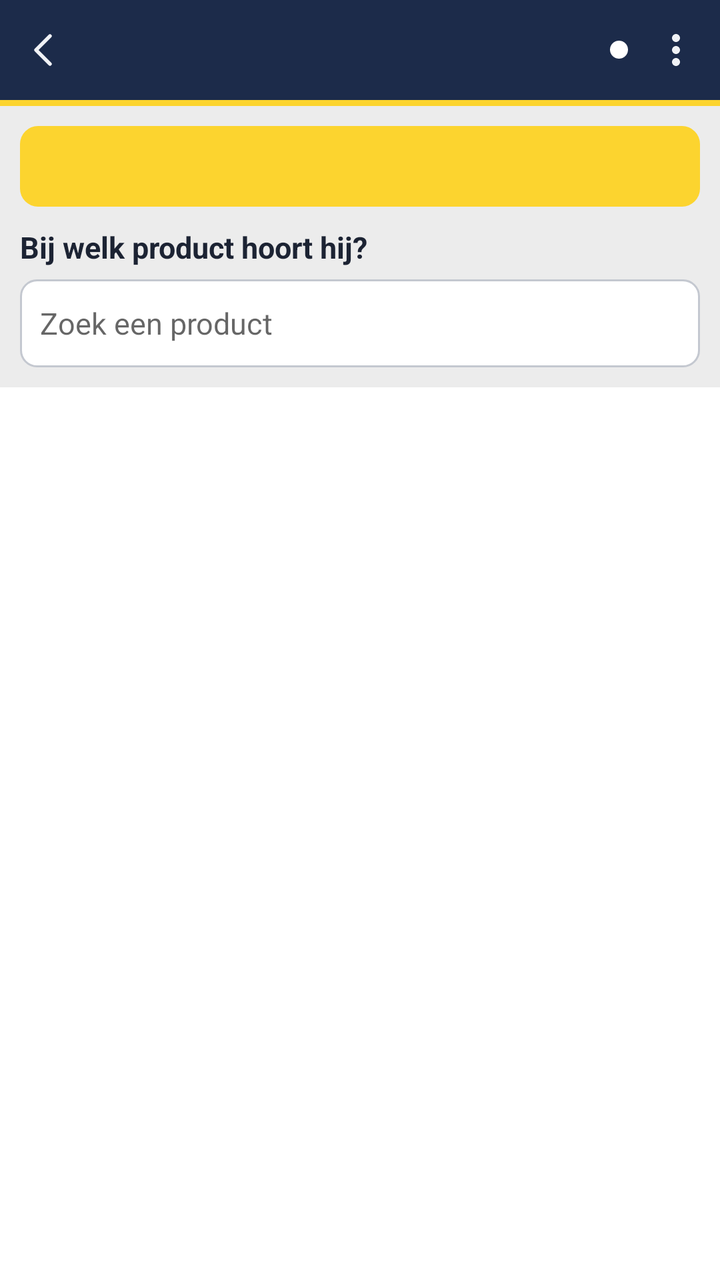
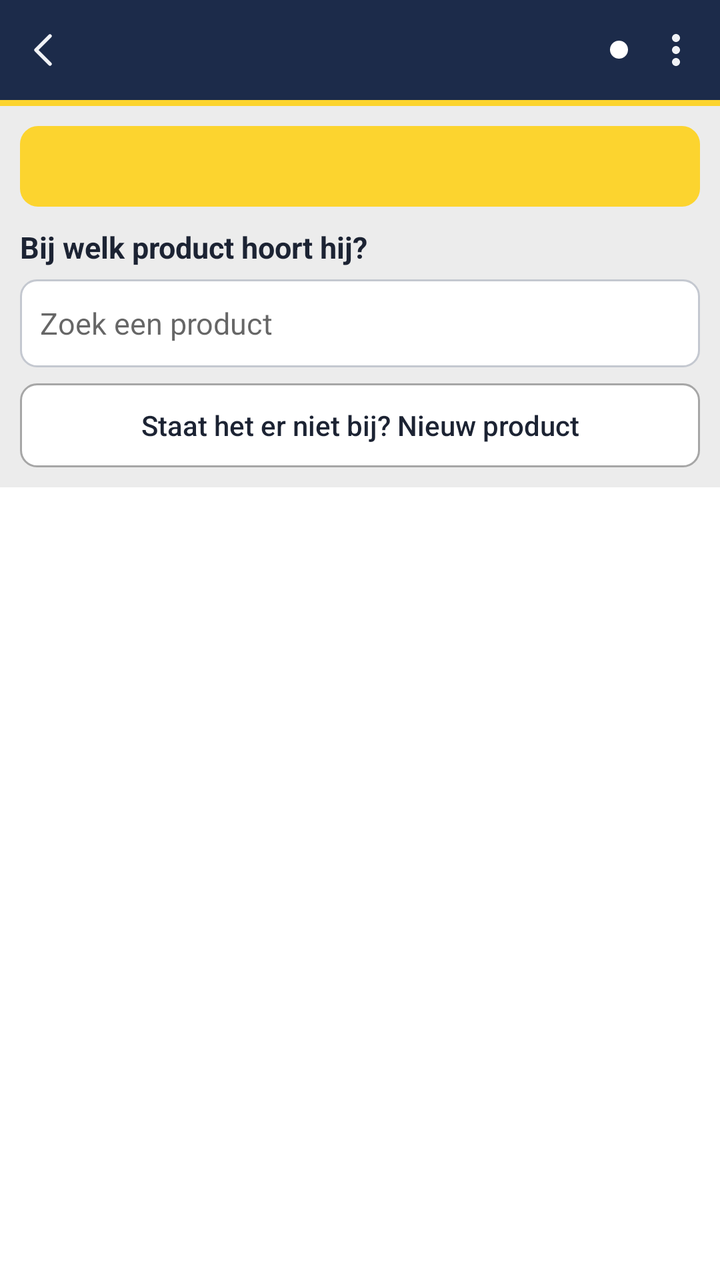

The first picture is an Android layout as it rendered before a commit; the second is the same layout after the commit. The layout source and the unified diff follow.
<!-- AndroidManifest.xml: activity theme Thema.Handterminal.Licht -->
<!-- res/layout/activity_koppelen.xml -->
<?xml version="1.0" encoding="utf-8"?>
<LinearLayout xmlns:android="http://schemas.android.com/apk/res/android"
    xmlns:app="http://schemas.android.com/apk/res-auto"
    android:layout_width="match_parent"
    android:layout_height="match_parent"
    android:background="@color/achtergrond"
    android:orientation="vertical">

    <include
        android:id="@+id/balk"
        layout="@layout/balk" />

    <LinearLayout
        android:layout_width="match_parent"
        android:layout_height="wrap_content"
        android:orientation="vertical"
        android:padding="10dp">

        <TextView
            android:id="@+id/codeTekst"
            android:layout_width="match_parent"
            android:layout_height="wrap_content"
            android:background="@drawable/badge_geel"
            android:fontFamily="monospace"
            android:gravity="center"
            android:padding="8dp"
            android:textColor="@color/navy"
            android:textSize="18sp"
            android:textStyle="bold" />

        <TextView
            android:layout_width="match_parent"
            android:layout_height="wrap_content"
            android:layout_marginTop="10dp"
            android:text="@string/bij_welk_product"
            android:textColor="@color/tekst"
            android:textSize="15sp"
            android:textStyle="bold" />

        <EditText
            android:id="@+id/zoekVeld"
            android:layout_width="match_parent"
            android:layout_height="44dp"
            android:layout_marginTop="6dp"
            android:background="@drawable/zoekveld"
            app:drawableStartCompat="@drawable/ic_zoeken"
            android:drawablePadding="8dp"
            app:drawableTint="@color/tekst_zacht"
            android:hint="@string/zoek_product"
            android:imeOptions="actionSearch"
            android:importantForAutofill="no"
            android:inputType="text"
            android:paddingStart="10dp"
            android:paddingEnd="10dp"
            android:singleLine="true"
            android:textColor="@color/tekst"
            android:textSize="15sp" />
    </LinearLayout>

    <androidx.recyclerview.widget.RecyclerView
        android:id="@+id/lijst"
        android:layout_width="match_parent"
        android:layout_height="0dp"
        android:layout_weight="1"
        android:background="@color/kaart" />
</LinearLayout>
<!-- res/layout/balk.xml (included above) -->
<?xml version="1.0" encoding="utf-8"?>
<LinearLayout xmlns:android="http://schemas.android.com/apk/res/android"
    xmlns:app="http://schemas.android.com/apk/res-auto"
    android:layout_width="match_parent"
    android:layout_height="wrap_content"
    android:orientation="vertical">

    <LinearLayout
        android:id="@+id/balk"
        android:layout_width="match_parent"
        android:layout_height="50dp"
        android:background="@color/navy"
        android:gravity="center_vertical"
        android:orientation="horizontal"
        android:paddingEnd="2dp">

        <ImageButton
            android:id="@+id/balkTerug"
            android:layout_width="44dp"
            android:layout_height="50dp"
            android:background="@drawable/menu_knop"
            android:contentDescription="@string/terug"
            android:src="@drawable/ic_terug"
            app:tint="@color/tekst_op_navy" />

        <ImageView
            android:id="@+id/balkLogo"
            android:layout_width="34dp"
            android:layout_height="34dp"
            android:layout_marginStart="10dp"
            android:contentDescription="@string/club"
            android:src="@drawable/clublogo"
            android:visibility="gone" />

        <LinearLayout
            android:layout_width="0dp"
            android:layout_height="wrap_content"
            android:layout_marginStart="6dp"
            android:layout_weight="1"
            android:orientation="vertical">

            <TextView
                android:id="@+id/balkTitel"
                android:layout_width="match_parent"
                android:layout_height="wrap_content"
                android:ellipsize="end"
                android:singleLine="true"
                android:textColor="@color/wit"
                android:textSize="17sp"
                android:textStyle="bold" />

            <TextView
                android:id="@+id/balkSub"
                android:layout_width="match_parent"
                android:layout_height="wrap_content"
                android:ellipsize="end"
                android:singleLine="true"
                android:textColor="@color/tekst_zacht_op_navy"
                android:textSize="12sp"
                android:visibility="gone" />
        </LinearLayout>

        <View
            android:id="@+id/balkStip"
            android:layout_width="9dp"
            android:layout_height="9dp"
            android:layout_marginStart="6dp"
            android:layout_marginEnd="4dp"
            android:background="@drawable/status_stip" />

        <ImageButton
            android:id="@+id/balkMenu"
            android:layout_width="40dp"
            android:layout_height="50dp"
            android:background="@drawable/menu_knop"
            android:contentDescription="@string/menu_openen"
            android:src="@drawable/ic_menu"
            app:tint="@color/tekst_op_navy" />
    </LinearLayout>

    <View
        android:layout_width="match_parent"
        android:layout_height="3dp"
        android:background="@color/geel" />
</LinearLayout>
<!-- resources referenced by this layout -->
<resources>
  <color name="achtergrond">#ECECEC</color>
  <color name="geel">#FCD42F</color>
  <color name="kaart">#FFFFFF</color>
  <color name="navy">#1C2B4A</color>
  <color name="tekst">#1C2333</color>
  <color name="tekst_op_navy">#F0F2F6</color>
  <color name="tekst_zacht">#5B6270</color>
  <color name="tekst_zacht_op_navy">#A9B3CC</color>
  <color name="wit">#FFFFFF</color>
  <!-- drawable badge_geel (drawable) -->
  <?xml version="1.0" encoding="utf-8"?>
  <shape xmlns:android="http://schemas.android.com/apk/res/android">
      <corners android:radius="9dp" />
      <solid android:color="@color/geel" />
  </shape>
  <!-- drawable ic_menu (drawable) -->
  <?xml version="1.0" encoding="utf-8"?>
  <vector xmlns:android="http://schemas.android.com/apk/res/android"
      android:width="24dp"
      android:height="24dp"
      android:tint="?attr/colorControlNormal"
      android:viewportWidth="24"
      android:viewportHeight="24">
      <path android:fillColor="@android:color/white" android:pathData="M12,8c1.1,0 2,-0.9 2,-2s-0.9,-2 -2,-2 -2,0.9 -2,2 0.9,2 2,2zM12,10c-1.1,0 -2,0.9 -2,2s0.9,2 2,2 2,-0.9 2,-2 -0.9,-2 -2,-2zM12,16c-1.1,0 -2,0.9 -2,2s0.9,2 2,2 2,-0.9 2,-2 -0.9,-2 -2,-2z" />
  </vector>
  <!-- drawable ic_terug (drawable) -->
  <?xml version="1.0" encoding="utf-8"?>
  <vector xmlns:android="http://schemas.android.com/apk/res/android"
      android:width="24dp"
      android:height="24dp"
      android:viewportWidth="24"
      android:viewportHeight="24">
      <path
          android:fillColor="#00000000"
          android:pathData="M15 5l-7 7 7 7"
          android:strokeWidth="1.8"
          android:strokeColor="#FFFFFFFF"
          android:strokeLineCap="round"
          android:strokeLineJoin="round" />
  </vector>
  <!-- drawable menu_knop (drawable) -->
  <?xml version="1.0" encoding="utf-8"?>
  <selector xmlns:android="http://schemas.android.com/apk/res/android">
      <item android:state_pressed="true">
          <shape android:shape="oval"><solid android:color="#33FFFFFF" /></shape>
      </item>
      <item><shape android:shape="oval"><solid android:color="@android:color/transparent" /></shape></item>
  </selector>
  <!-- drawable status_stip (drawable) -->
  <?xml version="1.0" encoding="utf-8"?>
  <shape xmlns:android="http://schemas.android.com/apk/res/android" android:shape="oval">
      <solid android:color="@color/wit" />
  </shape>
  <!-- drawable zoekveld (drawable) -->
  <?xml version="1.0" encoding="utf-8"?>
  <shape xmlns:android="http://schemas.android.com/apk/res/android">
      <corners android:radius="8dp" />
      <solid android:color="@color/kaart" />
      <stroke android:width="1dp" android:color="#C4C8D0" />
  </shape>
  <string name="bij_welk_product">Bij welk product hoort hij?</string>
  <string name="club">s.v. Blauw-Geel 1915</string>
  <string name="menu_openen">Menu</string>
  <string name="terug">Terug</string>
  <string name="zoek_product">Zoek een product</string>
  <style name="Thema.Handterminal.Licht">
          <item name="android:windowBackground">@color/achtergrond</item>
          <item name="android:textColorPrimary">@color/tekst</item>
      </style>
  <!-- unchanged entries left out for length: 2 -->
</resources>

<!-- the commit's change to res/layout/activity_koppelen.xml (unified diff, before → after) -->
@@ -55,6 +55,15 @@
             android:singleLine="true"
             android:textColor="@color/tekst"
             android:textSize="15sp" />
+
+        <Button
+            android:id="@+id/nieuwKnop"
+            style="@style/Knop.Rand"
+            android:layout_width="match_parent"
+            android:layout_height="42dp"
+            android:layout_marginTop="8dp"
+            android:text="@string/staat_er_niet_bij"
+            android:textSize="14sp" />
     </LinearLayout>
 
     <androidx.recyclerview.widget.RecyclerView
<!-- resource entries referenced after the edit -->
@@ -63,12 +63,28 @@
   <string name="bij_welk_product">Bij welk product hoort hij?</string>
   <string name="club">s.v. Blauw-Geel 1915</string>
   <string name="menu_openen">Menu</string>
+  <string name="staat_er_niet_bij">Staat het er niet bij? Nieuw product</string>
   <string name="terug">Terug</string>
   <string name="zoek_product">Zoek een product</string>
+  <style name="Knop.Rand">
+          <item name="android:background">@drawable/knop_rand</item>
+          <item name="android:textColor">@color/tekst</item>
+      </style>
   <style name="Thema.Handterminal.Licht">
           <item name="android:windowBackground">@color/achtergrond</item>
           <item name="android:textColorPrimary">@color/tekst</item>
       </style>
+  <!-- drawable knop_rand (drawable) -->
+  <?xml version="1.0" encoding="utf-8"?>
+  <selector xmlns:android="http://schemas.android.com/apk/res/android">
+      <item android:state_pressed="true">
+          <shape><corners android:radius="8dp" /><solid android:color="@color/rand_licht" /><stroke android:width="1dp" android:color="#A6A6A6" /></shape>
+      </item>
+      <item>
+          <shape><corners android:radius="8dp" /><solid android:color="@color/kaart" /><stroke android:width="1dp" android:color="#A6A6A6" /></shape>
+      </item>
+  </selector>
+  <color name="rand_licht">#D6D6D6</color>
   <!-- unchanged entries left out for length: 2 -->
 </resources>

*Problem requirements:*
Pull out every line above that holds the word "shape".

*Exercise solution:*
  <shape xmlns:android="http://schemas.android.com/apk/res/android">
  </shape>
          <shape android:shape="oval"><solid android:color="#33FFFFFF" /></shape>
      <item><shape android:shape="oval"><solid android:color="@android:color/transparent" /></shape></item>
  <shape xmlns:android="http://schemas.android.com/apk/res/android" android:shape="oval">
  </shape>
  <shape xmlns:android="http://schemas.android.com/apk/res/android">
  </shape>
+          <shape><corners android:radius="8dp" /><solid android:color="@color/rand_licht" /><stroke android:width="1dp" android:color="#A6A6A6" /></shape>
+          <shape><corners android:radius="8dp" /><solid android:color="@color/kaart" /><stroke android:width="1dp" android:color="#A6A6A6" /></shape>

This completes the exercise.